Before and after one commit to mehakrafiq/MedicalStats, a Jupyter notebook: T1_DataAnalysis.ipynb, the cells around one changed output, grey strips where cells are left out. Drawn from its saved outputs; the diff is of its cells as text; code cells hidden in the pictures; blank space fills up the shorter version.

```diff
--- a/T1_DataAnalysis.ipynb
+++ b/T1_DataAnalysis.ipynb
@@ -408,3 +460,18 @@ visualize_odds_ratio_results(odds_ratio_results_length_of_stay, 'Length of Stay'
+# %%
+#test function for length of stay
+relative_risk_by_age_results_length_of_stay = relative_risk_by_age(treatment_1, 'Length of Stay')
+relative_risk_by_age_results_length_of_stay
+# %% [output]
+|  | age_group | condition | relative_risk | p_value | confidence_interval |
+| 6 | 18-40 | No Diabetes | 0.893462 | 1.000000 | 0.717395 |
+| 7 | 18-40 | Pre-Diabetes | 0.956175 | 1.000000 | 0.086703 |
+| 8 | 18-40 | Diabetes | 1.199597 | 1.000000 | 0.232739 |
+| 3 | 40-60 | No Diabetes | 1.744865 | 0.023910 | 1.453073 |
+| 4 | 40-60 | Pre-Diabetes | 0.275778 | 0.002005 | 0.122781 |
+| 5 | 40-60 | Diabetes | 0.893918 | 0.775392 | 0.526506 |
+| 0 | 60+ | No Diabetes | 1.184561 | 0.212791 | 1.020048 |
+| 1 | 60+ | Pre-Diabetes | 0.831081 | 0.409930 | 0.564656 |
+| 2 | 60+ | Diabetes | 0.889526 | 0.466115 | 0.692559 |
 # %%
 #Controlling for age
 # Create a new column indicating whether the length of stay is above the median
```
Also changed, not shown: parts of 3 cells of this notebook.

+ + + +

▸ The task
Search the data for the string "Diabetes" and copy each line where it appears.

▸ Solution to this task
+| 6 | 18-40 | No Diabetes | 0.893462 | 1.000000 | 0.717395 |
+| 7 | 18-40 | Pre-Diabetes | 0.956175 | 1.000000 | 0.086703 |
+| 8 | 18-40 | Diabetes | 1.199597 | 1.000000 | 0.232739 |
+| 3 | 40-60 | No Diabetes | 1.744865 | 0.023910 | 1.453073 |
+| 4 | 40-60 | Pre-Diabetes | 0.275778 | 0.002005 | 0.122781 |
+| 5 | 40-60 | Diabetes | 0.893918 | 0.775392 | 0.526506 |
+| 0 | 60+ | No Diabetes | 1.184561 | 0.212791 | 1.020048 |
+| 1 | 60+ | Pre-Diabetes | 0.831081 | 0.409930 | 0.564656 |
+| 2 | 60+ | Diabetes | 0.889526 | 0.466115 | 0.692559 |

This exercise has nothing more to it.